Whether you’re a kindergartener or beginning your high-school career, the first day of school can induce anxiety. It’s a normal reaction for kids when faced with a new schedule, an unfamiliar routine and a faster pace to the day.
Every child reacts differently to this transition. Some kids, especially as they mature, become go-with-the-flow types and take new experiences in stride. But most kids – especially the young ones – find themselves dealing with varying levels of anxiety as the first day approaches: “Will I remember where my classroom is? What happens if I miss my bus? Will other kids like me?”
While some anxiety is to be expected, no parent wants it to interfere with learning, family life or fester as the first month of school progresses. Here are some basic strategies to minimize the first-day jitters:
- Encourage dialog with your child. If you sense some nerves, let them know it’s a normal feeling – one that’s probably shared by the majority of their classmates.
- Remember, your kids are watching your behavior. If you’re acting nervous or harried, they’ll most likely do the same. Since children take cues from their parents, your smile, calm demeanor and quick good-byes will reassure and lower the stress level.

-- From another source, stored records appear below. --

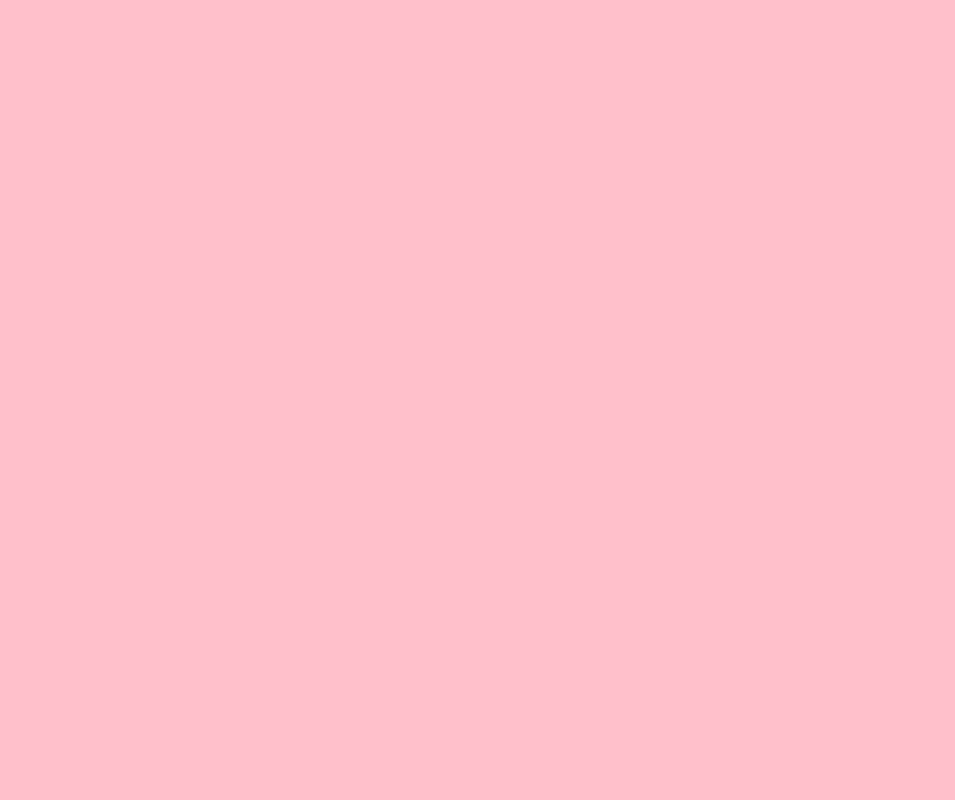
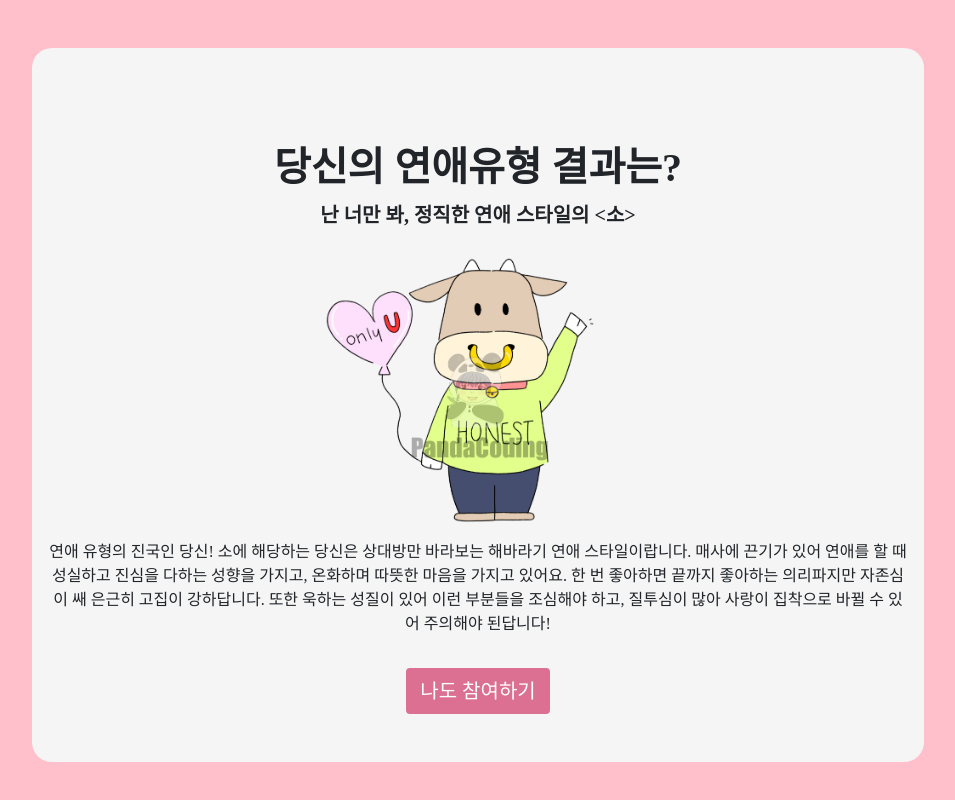
Before and after one commit to hk0920/mbti-test, a React (Create React App) app: page /result/1 in a window 1280 px wide. Before the commit this address had no page. Shown: the whole page, without its empty margins (162-1117 px from the left). Built offline with nearby package versions, Linux system fonts and the light colour scheme; a web font is replaced by a local one.

Commit message:
make result page + kakao talk share + build file upload

```diff
--- a/public/index.html
+++ b/public/index.html
@@ -32,6 +32,7 @@
       Learn how to configure a non-root public URL by running `npm run build`.
     -->
     <title>십이간지 연애유형</title>
+    <script src="https://developers.kakao.com/sdk/js/kakao.js"></script>
   </head>
   <body>
     <noscript>You need to enable JavaScript to run this app.</noscript>
--- a/src/App.js
+++ b/src/App.js
@@ -1,12 +1,13 @@
 import './App.css';
 import {Routes, Route} from 'react-router-dom';
 import Main from './Page/index';
+import Result from './Page/result';
 
 function App() {
   return (
     <Routes>
       <Route index path="/" element={<Main />}></Route>
-      {/* <Route index path="/:type" element={<Main type={"canvas"}/>}></Route> */}
+      <Route index path="/result/:key" element={<Result />}></Route>
     </Routes>
   );
 }
--- a/src/Assets/css/result.css
+++ b/src/Assets/css/result.css
@@ -5,6 +5,10 @@
     background:whitesmoke;
     text-align:center;
 }
+#result.share-type {
+    display:block;
+}
+
 #result h1{
     font-weight:bold;
 }
@@ -24,3 +28,13 @@
 #result .btn-kakao:hover, #result .btn-kakao:focus {
     background-color:white;
 }
+#result .btn-home {
+    font-size:20px;
+    color:#fff;
+    background-color:palevioletred;
+    border:2px solid palevioletred;
+}
+#result .btn-home:hover, #result .btn-home:focus {
+    color:palevioletred;
+    background-color:white;
+}
--- /dev/null
+++ b/src/Assets/js/share.js
@@ -0,0 +1,33 @@
+import { infoList } from "./data";
+
+export const kakaoShare=()=>{
+  const url = "http://localhost:3000";
+  const resultImg = document.querySelector("#resultImg");
+  const resultAlt = resultImg.firstElementChild.alt;
+  const shareTitle = "십이간지 연애유형 결과";
+  const shareDes = infoList[resultAlt].name;
+  const shareImg = url + "/images/image-" + resultAlt + ".png";
+  const shareURL = url + "/result/" + resultAlt ;
+
+  window.Kakao.Link.sendDefault({
+    objectType: 'feed',
+    content: {
+      title: shareTitle,
+      description: shareDes,
+      imageUrl: shareImg,
+      link: {
+        mobileWebUrl: shareURL,
+        webUrl : shareURL
+      },
+    },
+    buttons: [
+      {
+        title: '결과 확인하기',
+        link: {
+          mobileWebUrl: shareURL,
+          webUrl : shareURL
+        },
+      },
+    ]
+  });
+}
--- a/src/Assets/js/start.js
+++ b/src/Assets/js/start.js
@@ -4,7 +4,7 @@ const endPoint = 12;
 const select = [0, 0, 0, 0, 0, 0, 0, 0, 0, 0, 0, 0];
 
 const calResult=()=>{
-	console.log(select);
+	// console.log(select);
 	const result = select.indexOf(Math.max(...select));
 	return result;
 }
@@ -70,9 +70,9 @@ const addAnswer=(answerText, qIdx, idx)=>{
 		}
 		setTimeout(() => {
 			const target = data.qnaList[qIdx].a[idx].type;
-			console.log("target=>" + target)
+			// console.log("target=>" + target)
 			for(let i=0; i<target.length; i++){
-				console.log("i번째"+i+", select["+ target +"]=>" + select[target[i]]);
+				// console.log("i번째"+i+", select["+ target +"]=>" + select[target[i]]);
 				select[target[i]] += 1;
 			}
 
--- a/src/Page/index.js
+++ b/src/Page/index.js
@@ -1,12 +1,18 @@
-import React from "react";
+import React, { useEffect } from "react";
 import "../Assets/css/default.css";
 import "../Assets/css/main.css";
 import "../Assets/css/qna.css";
 import "../Assets/css/result.css";
 import "../Assets/css/animation.css";
 import * as event from "../Assets/js/start.js";
+import * as share from "../Assets/js/share.js";
 
 const Main=()=>{
+	useEffect(()=>{
+		window.Kakao.init('03149e7d839515eac146de95b04314e0');
+		console.log(window.Kakao.isInitialized())
+	},[])
+
 	return(
 		<div className="container">
 			<section id="main" className="mx-auto mt-5 py-5 px-3">
@@ -34,7 +40,7 @@ const Main=()=>{
 				<p className="resultName"></p>
 				<div id="resultImg" className="col-lg-6 col-md-8 col-sm-10 mx-auto"></div>
 				<p className="resultDesc"></p>
-				<button type="button" className="btn btn-kakao mt-3" >공유하기</button>
+				<button type="button" className="btn btn-kakao mt-3" onClick={share.kakaoShare}>공유하기</button>
 			</section>
 		</div>
 	)
--- /dev/null
+++ b/src/Page/result.js
@@ -0,0 +1,30 @@
+import React from "react";
+import { useParams } from "react-router-dom";
+import "../Assets/css/default.css";
+import "../Assets/css/result.css";
+import { infoList } from "../Assets/js/data";
+
+const Result=()=>{
+	const params = useParams().key;
+	const img = "../images/image-" + params + ".png";
+
+	const goHome=()=>{
+		window.location.href = "/";
+	}
+
+	return(
+		<div className="container">
+			<section id="result" className="mx-auto mt-5 py-5 px-3 share-type">
+				<h1 className="pt-5">당신의 연애유형 결과는?</h1>
+				<p className="resultName">{infoList[params].name}</p>
+				<div id="resultImg" className="col-lg-6 col-md-8 col-sm-10 mx-auto">
+					<img src={img} alt={params} />
+				</div>
+				<p className="resultDesc">{infoList[params].desc}</p>
+				<button type="button" className="btn btn-home mt-3" onClick={goHome}>나도 참여하기</button>
+			</section>
+		</div>
+	)
+}
+
+export default Result;
```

- Help your child overcome worries by using problem-solving skills. Find out the prevailing concern and help find solutions, such as rehearsing how to get to the school bus at the end of the day. Or using word games to remember their teachers’ names.
- Accentuate the positive. Ask your student: “What are the three things you're most excited about on your first day?”
- Create a holiday atmosphere. Put up streamers and balloons. Have grandparents call to wake the kids up and offer a hearty “good luck!” Prepare a special after-school treat.
At least a week before school starts:
- Gradually move up bedtimes by 10 minutes each night until you reach the optimal school-night bedtime. That will eliminate the abrupt “school-time” lights-out anxiety the night before.
- Test-drive the school-year schedule during the last week of break. Familiarize your kids with the wakeup routine and prepare them to head out for school at a set time each day.
- Build excitement by shopping for that one special outfit or backpack. Let your student focus on that key item, not their nerves.
- Conduct dry runs from home to school and back again. Stop by the school a few days early and ask to trace your child’s route to their classrooms, cafeteria, playground and after-school pick-up location.
- And, yes, talk with your child about the restroom! You’ll find that access to it is one of their top concerns. Practice the route to the nearest one. Being able to use the restroom when they need to shouldn’t be a point of contention between teacher and student. If your little one seems particularly anxious about it, have your child’s teacher offer reassurances.
Remember that communication with your child is the best tool in easing anxiety. Let your student know that unfamiliar encounters with new people, places, things and experiences are all part of growing up. And don’t forget to keep your child’s teacher informed about anything that might be dampening their first-day mood.